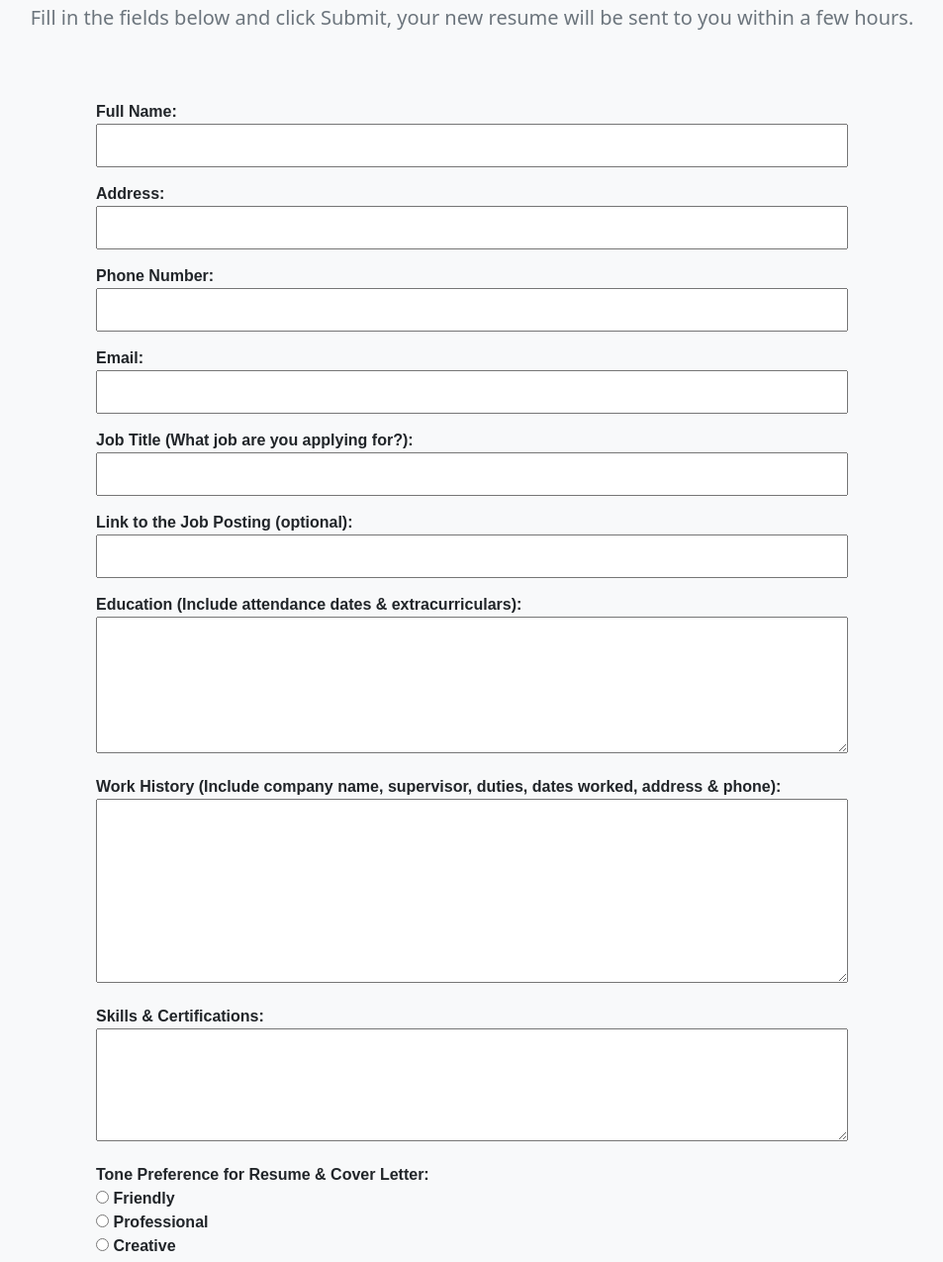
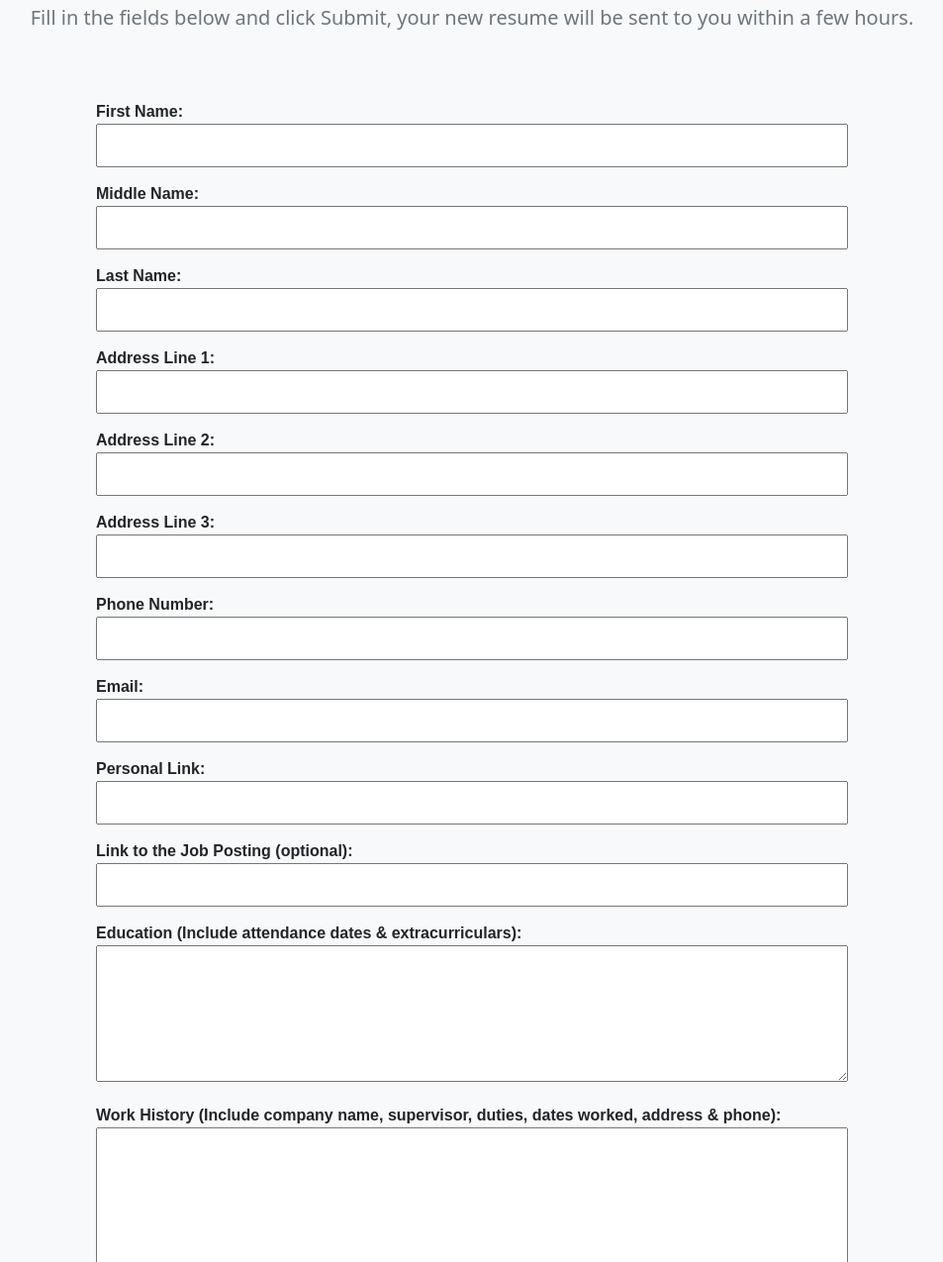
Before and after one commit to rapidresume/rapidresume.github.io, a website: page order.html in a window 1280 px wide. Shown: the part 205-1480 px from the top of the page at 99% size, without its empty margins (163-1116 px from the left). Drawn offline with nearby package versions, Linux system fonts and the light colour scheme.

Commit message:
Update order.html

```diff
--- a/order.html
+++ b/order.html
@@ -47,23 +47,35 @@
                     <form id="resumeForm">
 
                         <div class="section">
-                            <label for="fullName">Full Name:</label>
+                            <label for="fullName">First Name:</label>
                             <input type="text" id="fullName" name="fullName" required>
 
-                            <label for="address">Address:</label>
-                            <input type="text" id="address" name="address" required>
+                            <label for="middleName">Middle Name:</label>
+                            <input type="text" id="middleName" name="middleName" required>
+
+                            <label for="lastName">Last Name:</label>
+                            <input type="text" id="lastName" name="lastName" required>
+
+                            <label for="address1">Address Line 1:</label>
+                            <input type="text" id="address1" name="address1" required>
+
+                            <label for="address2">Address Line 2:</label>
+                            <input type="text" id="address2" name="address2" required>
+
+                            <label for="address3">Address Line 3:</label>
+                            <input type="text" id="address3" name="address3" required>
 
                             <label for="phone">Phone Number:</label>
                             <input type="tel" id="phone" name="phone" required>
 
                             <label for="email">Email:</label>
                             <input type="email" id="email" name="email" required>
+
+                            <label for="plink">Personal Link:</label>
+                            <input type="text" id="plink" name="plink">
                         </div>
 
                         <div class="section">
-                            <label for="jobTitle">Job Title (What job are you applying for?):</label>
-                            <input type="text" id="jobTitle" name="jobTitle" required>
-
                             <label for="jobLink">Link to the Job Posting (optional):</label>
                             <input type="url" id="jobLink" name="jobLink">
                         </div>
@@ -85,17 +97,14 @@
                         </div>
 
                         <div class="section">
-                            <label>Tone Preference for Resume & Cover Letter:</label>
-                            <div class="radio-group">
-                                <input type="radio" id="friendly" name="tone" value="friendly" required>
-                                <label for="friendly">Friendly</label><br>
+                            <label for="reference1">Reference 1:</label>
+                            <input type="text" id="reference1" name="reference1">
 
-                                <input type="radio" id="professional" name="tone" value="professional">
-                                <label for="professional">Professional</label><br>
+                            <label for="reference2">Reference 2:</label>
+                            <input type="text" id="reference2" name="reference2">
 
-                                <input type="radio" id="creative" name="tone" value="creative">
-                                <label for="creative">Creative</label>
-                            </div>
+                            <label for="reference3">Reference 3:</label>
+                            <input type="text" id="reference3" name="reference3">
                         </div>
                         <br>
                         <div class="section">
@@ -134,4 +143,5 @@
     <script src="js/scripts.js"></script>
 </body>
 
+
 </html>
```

* * *

TASK OBJECTIVE — Only the text of the listing should be returned, exactly and in full; no image goes into the copy.

OUTPUT BELOW —
Before and after one commit to rapidresume/rapidresume.github.io, a website: page order.html in a window 1280 px wide. Shown: the part 205-1480 px from the top of the page at 99% size, without its empty margins (163-1116 px from the left). Drawn offline with nearby package versions, Linux system fonts and the light colour scheme.

Commit message:
Update order.html

```diff
--- a/order.html
+++ b/order.html
@@ -47,23 +47,35 @@
                     <form id="resumeForm">
 
                         <div class="section">
-                            <label for="fullName">Full Name:</label>
+                            <label for="fullName">First Name:</label>
                             <input type="text" id="fullName" name="fullName" required>
 
-                            <label for="address">Address:</label>
-                            <input type="text" id="address" name="address" required>
+                            <label for="middleName">Middle Name:</label>
+                            <input type="text" id="middleName" name="middleName" required>
+
+                            <label for="lastName">Last Name:</label>
+                            <input type="text" id="lastName" name="lastName" required>
+
+                            <label for="address1">Address Line 1:</label>
+                            <input type="text" id="address1" name="address1" required>
+
+                            <label for="address2">Address Line 2:</label>
+                            <input type="text" id="address2" name="address2" required>
+
+                            <label for="address3">Address Line 3:</label>
+                            <input type="text" id="address3" name="address3" required>
 
                             <label for="phone">Phone Number:</label>
                             <input type="tel" id="phone" name="phone" required>
 
                             <label for="email">Email:</label>
                             <input type="email" id="email" name="email" required>
+
+                            <label for="plink">Personal Link:</label>
+                            <input type="text" id="plink" name="plink">
                         </div>
 
                         <div class="section">
-                            <label for="jobTitle">Job Title (What job are you applying for?):</label>
-                            <input type="text" id="jobTitle" name="jobTitle" required>
-
                             <label for="jobLink">Link to the Job Posting (optional):</label>
                             <input type="url" id="jobLink" name="jobLink">
                         </div>
@@ -85,17 +97,14 @@
                         </div>
 
                         <div class="section">
-                            <label>Tone Preference for Resume & Cover Letter:</label>
-                            <div class="radio-group">
-                                <input type="radio" id="friendly" name="tone" value="friendly" required>
-                                <label for="friendly">Friendly</label><br>
+                            <label for="reference1">Reference 1:</label>
+                            <input type="text" id="reference1" name="reference1">
 
-                                <input type="radio" id="professional" name="tone" value="professional">
-                                <label for="professional">Professional</label><br>
+                            <label for="reference2">Reference 2:</label>
+                            <input type="text" id="reference2" name="reference2">
 
-                                <input type="radio" id="creative" name="tone" value="creative">
-                                <label for="creative">Creative</label>
-                            </div>
+                            <label for="reference3">Reference 3:</label>
+                            <input type="text" id="reference3" name="reference3">
                         </div>
                         <br>
                         <div class="section">
@@ -134,4 +143,5 @@
     <script src="js/scripts.js"></script>
 </body>
 
+
 </html>
```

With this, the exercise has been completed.